Weber State football coach Jay Hill concluded a meeting in early August by reminding his players that with all kinds of things happening in the lives of their teammates, they needed to support one another.
Fifteen minutes later, his wife walked into his office and delivered some news of her own. After months of mystery, Sara Hill learned of her diagnosis: Hodgkin's lymphoma.
"I didn't think in my wildest dreams it was cancer," Jay Hill said.
The next day when Hill shared the news with his players, defensive lineman McKay Murphy initially didn't know who the coach was talking about. And then it hit him, when Hill broke down briefly. "That might be one of the only football meetings that I'll never forget," Murphy said of a discovery that "added a little more weight to this season."
Sara Hill, who turns 38 on Saturday, is a visible figure in the Wildcat program, regularly attending practices and hosting Thursday dinners for the players. As she undergoes chemotherapy every other Wednesday for six months, her illness will frame the college football season in Ogden — and beyond, considering Jay Hill's strong ties to current and former University of Utah coaches such as Urban Meyer, Kyle Whittingham, Aaron Roderick, Morgan Scalley and Kalani Sitake after he spent 13 years on the Ute staff.

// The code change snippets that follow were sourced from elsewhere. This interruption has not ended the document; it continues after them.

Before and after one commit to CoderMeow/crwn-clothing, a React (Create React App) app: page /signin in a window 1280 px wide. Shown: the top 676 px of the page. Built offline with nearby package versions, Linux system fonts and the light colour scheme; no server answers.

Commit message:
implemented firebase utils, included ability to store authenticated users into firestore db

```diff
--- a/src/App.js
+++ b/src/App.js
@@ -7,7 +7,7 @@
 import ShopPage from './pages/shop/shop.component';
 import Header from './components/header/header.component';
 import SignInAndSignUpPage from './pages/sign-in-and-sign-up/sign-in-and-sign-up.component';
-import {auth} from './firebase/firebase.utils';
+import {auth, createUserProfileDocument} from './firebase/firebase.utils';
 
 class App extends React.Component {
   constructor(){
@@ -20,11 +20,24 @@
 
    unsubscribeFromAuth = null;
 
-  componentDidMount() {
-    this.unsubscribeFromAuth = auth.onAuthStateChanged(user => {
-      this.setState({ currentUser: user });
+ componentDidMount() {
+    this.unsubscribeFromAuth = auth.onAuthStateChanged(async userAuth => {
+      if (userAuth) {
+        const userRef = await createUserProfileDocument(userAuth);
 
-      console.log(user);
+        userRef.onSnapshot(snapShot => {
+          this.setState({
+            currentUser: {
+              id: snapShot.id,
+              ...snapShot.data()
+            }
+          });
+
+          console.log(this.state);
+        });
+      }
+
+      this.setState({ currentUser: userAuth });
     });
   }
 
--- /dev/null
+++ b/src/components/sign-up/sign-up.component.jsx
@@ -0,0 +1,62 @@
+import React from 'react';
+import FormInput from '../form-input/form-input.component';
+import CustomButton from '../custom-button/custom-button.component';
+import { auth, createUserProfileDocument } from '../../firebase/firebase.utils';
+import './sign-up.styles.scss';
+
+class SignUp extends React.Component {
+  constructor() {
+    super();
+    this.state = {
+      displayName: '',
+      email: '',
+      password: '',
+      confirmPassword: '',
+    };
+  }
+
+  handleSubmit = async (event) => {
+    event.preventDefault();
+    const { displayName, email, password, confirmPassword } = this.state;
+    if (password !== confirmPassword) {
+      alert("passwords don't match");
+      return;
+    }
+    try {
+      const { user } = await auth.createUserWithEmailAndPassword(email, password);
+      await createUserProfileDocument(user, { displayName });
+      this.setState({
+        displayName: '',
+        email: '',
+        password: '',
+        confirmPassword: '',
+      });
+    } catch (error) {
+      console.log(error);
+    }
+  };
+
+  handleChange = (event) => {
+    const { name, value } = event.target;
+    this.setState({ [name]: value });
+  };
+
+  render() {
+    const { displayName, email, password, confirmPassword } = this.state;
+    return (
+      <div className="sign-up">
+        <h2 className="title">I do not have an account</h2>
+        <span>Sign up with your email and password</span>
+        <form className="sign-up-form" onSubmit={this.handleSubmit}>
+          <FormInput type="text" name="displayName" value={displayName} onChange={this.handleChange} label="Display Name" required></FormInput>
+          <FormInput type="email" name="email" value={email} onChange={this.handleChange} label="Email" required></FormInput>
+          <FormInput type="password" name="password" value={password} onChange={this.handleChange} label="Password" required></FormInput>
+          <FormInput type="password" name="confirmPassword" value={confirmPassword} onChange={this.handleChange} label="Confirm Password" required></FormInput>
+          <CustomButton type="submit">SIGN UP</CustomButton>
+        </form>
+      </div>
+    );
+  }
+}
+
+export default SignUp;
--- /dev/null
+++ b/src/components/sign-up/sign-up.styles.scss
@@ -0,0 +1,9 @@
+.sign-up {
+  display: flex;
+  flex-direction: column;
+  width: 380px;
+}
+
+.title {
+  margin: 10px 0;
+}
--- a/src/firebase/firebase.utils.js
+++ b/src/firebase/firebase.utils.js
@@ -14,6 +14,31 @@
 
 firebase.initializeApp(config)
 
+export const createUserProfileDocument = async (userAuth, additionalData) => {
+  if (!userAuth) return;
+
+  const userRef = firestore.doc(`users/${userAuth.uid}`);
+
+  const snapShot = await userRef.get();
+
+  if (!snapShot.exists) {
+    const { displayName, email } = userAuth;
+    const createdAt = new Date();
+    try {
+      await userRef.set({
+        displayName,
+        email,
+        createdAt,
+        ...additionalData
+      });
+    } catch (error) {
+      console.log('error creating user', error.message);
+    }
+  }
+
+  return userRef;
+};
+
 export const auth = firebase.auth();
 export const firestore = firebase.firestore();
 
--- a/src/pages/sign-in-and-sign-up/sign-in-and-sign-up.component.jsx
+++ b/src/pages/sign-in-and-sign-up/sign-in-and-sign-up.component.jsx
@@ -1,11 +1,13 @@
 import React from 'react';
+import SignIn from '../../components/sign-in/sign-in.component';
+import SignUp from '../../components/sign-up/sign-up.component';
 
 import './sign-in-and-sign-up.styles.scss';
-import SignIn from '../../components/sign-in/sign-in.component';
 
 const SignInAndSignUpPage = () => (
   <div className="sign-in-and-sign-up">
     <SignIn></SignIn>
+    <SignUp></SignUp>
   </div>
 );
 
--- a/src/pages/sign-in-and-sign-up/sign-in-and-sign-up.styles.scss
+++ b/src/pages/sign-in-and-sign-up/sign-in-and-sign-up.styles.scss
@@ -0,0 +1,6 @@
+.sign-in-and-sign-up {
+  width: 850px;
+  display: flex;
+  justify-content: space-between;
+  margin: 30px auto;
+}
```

The couple had moved to Salt Lake City in 1998 when Hill transferred to Utah from the school formerly known as Ricks College in Idaho. They met when she was hitchhiking with a friend to a Ricks basketball game — a story not often told before Wednesday, when they spoke to media members after practice at Stewart Stadium.
Wildcat players and assistant coaches are rallying, with about 20 of them joining the Hills last week in a haircutting party at their home. Even a couple of Polynesian players, with locks that had grown nearly as much as her long, dark hair, joined in the unifying event.
Like a coach reviewing game film, Sara Hill keeps watching the video of that evening over and over. She's reliving a scene that makes her happy, with dozens of other players attending the event and wishing her well.
Coaches' wives have their own lives and identities, yet they're inevitably tied to the team's success or failure. In this case, Sara Hill's battle with cancer has become the Wildcats' fight as well. If anything, the players can learn from her direct approach to the illness.
"I'm thrilled to know what it is, to get rid of the pain," she said. "I'm to the point … whatever it is, let's just get rid of it and move on."
That's her game. She's known as a problem/solution person — like the time she wanted to build a backyard playhouse, so she rented a backhoe and dug a hole.
"You sound like a lawyer," her husband told her, as she outlined the treatment program.
So the mother of four children (ages 5 to 16) will deal with her illness, while attending to them and backing the players and staff members who are supporting her. She asked her doctor for one concession, moving next week's treatment from Wednesday to Friday so she can watch the Wildcats play Thursday at Utah State in the season opener without feeling the effects of chemotherapy.
Weber State lost women's golf coach Jeff Smith to leukemia in February. In 2012, the wife of then-assistant football coach Ted Stanley died in childbirth, and the athletic department supported him and his infant daughter.
The Wildcats will do whatever they can for Sara Hill. Murphy feels especially attached to her. He transferred to Weber State after spending one season at Utah, where his brother Jake played for Jay Hill as a tight end. She was there when his niece was born.
So at the end of every practice, the defensive linemen conclude with a chant: "How strong are we? Strong like Sara."
That's a good goal for them, anyway.